— YOUR OBJECTIVE —
Write back each entry precisely as it is given.

— Stored records —
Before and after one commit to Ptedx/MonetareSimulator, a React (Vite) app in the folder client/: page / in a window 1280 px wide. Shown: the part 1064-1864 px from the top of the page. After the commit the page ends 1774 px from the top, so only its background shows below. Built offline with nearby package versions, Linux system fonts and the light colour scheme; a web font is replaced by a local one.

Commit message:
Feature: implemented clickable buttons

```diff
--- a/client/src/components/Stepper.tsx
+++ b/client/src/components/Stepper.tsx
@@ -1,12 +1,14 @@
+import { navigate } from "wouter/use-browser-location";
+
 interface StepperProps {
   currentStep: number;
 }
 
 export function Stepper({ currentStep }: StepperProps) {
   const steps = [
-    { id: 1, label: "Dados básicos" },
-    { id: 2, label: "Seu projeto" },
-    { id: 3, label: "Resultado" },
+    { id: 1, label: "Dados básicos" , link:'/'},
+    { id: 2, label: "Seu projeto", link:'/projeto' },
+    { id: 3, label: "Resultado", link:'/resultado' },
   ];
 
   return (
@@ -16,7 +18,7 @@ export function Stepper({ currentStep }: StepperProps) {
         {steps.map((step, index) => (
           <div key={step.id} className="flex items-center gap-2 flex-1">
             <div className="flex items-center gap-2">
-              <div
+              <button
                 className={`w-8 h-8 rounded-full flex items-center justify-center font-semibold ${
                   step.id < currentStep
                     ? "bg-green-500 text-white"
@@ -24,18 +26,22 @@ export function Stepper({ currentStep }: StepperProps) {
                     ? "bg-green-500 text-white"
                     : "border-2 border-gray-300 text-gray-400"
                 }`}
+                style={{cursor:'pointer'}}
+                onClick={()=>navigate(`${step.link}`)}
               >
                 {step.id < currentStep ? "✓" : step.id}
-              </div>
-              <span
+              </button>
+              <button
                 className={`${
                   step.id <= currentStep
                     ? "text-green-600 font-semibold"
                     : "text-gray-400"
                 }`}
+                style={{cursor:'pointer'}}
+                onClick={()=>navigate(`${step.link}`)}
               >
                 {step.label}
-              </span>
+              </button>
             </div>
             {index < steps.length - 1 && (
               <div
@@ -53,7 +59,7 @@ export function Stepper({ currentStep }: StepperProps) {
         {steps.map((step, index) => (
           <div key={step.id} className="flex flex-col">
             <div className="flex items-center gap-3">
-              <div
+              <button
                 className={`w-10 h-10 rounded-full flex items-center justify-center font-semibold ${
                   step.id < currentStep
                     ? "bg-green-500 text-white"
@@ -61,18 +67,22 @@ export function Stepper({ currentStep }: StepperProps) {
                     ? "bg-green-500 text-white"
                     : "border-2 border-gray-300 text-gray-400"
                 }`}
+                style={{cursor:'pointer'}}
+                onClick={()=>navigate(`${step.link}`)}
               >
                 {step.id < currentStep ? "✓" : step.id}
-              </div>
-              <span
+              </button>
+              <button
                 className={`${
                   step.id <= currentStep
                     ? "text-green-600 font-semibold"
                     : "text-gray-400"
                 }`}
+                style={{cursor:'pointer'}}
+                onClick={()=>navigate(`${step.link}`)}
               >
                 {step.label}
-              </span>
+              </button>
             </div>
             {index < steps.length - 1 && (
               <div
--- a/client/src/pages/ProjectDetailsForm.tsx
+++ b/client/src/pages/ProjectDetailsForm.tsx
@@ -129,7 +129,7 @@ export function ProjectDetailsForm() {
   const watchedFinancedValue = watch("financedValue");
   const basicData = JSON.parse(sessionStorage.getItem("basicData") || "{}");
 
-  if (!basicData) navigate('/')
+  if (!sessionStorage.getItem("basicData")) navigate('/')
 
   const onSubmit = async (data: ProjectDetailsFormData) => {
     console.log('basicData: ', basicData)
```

— RESULT —
Before and after one commit to Ptedx/MonetareSimulator, a React (Vite) app in the folder client/: page / in a window 1280 px wide. Shown: the part 1064-1864 px from the top of the page. After the commit the page ends 1774 px from the top, so only its background shows below. Built offline with nearby package versions, Linux system fonts and the light colour scheme; a web font is replaced by a local one.

Commit message:
Feature: implemented clickable buttons

```diff
--- a/client/src/components/Stepper.tsx
+++ b/client/src/components/Stepper.tsx
@@ -1,12 +1,14 @@
+import { navigate } from "wouter/use-browser-location";
+
 interface StepperProps {
   currentStep: number;
 }
 
 export function Stepper({ currentStep }: StepperProps) {
   const steps = [
-    { id: 1, label: "Dados básicos" },
-    { id: 2, label: "Seu projeto" },
-    { id: 3, label: "Resultado" },
+    { id: 1, label: "Dados básicos" , link:'/'},
+    { id: 2, label: "Seu projeto", link:'/projeto' },
+    { id: 3, label: "Resultado", link:'/resultado' },
   ];
 
   return (
@@ -16,7 +18,7 @@ export function Stepper({ currentStep }: StepperProps) {
         {steps.map((step, index) => (
           <div key={step.id} className="flex items-center gap-2 flex-1">
             <div className="flex items-center gap-2">
-              <div
+              <button
                 className={`w-8 h-8 rounded-full flex items-center justify-center font-semibold ${
                   step.id < currentStep
                     ? "bg-green-500 text-white"
@@ -24,18 +26,22 @@ export function Stepper({ currentStep }: StepperProps) {
                     ? "bg-green-500 text-white"
                     : "border-2 border-gray-300 text-gray-400"
                 }`}
+                style={{cursor:'pointer'}}
+                onClick={()=>navigate(`${step.link}`)}
               >
                 {step.id < currentStep ? "✓" : step.id}
-              </div>
-              <span
+              </button>
+              <button
                 className={`${
                   step.id <= currentStep
                     ? "text-green-600 font-semibold"
                     : "text-gray-400"
                 }`}
+                style={{cursor:'pointer'}}
+                onClick={()=>navigate(`${step.link}`)}
               >
                 {step.label}
-              </span>
+              </button>
             </div>
             {index < steps.length - 1 && (
               <div
@@ -53,7 +59,7 @@ export function Stepper({ currentStep }: StepperProps) {
         {steps.map((step, index) => (
           <div key={step.id} className="flex flex-col">
             <div className="flex items-center gap-3">
-              <div
+              <button
                 className={`w-10 h-10 rounded-full flex items-center justify-center font-semibold ${
                   step.id < currentStep
                     ? "bg-green-500 text-white"
@@ -61,18 +67,22 @@ export function Stepper({ currentStep }: StepperProps) {
                     ? "bg-green-500 text-white"
                     : "border-2 border-gray-300 text-gray-400"
                 }`}
+                style={{cursor:'pointer'}}
+                onClick={()=>navigate(`${step.link}`)}
               >
                 {step.id < currentStep ? "✓" : step.id}
-              </div>
-              <span
+              </button>
+              <button
                 className={`${
                   step.id <= currentStep
                     ? "text-green-600 font-semibold"
                     : "text-gray-400"
                 }`}
+                style={{cursor:'pointer'}}
+                onClick={()=>navigate(`${step.link}`)}
               >
                 {step.label}
-              </span>
+              </button>
             </div>
             {index < steps.length - 1 && (
               <div
--- a/client/src/pages/ProjectDetailsForm.tsx
+++ b/client/src/pages/ProjectDetailsForm.tsx
@@ -129,7 +129,7 @@ export function ProjectDetailsForm() {
   const watchedFinancedValue = watch("financedValue");
   const basicData = JSON.parse(sessionStorage.getItem("basicData") || "{}");
 
-  if (!basicData) navigate('/')
+  if (!sessionStorage.getItem("basicData")) navigate('/')
 
   const onSubmit = async (data: ProjectDetailsFormData) => {
     console.log('basicData: ', basicData)
```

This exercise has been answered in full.